The flamencos knew the value of percussion 100 years ago.
And, it’s natural, no thumbpick, no flatpick. Fingers and nails. Strings and wood and glue. And soul.
All of this of course has its roots in necessity. The gypsies were resourceful if not resource laden. That shaped the way the guitar was played and it’s still there today. Ah! So the purity is retained!?
And as South American and Cuban influences crept into the music they were again resourceful in saving what might have been a fading folk music by injecting subtle influences. Paco de Lucia turned it upside down, adding new harmonies and even new instruments. The cajon was adopted by Paco and is now considered very flamenco and nearly every flamenco performance will have one. Pure and authentic, or not?
For me that is not the question, because it is still about how the guitar is played. That hasn’t changed.

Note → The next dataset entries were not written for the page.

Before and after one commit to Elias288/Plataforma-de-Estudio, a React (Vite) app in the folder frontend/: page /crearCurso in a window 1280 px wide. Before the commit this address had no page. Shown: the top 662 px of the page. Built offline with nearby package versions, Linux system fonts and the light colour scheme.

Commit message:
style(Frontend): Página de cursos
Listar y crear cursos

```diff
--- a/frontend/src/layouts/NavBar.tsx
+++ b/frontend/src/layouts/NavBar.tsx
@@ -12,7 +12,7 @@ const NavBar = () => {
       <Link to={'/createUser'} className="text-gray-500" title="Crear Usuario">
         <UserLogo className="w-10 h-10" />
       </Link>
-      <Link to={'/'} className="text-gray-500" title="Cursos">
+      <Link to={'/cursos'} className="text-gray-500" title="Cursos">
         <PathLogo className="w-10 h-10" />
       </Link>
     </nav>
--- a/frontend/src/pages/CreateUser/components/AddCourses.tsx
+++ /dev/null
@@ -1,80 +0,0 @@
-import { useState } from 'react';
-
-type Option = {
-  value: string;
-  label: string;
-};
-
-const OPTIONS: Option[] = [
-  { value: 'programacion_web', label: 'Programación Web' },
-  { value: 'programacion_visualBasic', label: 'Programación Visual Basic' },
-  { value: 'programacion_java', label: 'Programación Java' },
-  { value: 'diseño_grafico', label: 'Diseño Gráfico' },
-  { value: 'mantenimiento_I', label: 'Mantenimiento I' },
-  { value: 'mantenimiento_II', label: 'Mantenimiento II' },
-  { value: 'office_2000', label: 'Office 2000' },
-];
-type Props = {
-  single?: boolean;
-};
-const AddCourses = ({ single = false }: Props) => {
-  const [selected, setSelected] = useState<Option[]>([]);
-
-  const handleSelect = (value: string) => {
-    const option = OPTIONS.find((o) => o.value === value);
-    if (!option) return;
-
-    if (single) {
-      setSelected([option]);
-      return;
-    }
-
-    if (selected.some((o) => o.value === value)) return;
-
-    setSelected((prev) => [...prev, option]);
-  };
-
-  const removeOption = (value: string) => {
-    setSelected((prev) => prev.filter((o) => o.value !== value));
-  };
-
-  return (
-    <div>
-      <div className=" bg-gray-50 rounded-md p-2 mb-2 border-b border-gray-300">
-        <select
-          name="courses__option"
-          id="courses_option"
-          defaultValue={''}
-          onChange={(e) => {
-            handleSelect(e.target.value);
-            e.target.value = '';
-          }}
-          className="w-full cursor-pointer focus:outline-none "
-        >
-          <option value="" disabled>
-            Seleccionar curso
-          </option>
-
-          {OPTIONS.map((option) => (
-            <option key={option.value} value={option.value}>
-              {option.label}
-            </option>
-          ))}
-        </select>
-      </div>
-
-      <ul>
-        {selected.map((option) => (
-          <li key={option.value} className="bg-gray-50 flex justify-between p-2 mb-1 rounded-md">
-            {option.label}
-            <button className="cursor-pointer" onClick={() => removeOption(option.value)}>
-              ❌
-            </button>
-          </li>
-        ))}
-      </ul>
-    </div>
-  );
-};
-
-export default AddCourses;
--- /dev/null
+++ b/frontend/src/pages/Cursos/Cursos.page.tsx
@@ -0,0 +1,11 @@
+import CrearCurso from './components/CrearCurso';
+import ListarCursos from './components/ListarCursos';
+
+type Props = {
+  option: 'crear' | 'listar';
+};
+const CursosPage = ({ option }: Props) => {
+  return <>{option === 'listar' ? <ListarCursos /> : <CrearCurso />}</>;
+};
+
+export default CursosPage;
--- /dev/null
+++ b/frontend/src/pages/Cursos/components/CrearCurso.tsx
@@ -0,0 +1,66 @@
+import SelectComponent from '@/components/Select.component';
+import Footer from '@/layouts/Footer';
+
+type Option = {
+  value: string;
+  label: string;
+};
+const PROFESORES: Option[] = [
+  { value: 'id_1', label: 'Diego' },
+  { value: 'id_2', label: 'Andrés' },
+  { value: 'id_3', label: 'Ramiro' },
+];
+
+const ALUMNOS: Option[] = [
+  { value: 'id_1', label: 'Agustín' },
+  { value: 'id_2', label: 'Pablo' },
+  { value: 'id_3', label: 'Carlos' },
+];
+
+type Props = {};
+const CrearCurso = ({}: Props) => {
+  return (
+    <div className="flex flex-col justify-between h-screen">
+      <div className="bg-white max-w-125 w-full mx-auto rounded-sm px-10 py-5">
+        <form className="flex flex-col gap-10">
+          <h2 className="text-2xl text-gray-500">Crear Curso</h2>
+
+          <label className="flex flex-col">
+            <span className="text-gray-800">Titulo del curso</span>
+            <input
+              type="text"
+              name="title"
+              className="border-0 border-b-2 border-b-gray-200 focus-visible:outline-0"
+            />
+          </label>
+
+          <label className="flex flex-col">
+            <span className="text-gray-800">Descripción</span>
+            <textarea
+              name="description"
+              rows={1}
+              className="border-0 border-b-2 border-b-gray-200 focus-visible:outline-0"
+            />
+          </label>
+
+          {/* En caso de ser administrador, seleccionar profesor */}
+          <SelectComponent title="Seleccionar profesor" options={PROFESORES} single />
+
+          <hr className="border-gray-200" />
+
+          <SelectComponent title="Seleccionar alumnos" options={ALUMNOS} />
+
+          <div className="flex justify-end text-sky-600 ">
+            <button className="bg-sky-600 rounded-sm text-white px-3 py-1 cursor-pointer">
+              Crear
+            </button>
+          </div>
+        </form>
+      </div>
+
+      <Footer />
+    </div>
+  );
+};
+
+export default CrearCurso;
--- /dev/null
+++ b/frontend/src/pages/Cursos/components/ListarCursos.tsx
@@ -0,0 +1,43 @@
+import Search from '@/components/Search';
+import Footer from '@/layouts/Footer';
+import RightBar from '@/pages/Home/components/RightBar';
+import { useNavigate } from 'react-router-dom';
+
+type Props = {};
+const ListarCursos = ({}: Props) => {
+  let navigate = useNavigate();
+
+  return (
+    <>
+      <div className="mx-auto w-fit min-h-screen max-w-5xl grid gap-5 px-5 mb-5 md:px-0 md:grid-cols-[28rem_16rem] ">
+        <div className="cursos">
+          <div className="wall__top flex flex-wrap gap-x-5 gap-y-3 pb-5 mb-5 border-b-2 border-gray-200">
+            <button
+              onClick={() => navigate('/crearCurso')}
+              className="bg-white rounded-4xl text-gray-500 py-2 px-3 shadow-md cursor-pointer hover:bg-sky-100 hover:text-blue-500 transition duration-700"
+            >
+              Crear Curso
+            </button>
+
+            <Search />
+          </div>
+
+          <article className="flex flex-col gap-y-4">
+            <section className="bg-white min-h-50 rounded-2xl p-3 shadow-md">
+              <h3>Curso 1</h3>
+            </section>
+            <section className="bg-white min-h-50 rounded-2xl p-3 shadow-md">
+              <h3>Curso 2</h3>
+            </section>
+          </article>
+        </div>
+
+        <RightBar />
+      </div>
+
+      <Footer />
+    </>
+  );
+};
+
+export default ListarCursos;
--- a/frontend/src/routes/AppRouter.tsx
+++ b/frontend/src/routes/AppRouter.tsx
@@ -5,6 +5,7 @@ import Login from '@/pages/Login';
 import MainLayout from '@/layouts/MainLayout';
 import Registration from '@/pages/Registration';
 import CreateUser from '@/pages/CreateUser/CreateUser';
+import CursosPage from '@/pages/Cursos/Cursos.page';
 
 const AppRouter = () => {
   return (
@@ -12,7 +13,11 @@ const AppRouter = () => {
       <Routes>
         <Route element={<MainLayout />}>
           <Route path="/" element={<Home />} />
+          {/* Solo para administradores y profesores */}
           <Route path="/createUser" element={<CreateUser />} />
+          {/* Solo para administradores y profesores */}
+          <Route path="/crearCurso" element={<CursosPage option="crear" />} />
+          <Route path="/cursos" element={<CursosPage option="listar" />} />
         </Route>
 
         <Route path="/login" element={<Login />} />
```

Ever since I discovered flamenco music I've been drawn to it. Primarily the solo stuff, but with a band as well. It seems to be the music that was meant for the guitar. It has the power of rock and roll, the pain and sadness of the blues, it has it all. The guitar in its natural state. The guitar is incredibly adaptable but for me, flamenco is where all of its natural and best qualities are in perfect balance.
Paco de Lucia has passed out of this world. If you've never listened to flamenco, give it a try. Download a Paco concert HERE.
Paco de Lucia & Ensemble
Stadthalle Braunschweig, March 3rd 1988
01 Callejon del Muro (Minera)
02 Gloria al Niño Ricardo (Soleá)
03 El Pañuelo (Bulerías)
04 La Barrosa (Alegrías)
05 improvisación sobre el intro de 'Callejon del Muro' y Rumba
06 Gitanos Andaluces (Bulerías)
07 Casilda (Tanguillos)
08 La Cañada (Tangos)
01 band introduction
03 solo de flauta>Alegrías de baile (letras y subida)
04 Alegrías de baile (escobilla y coletilla)
05 Alta Mar
06 encore: Buana Buana King Kong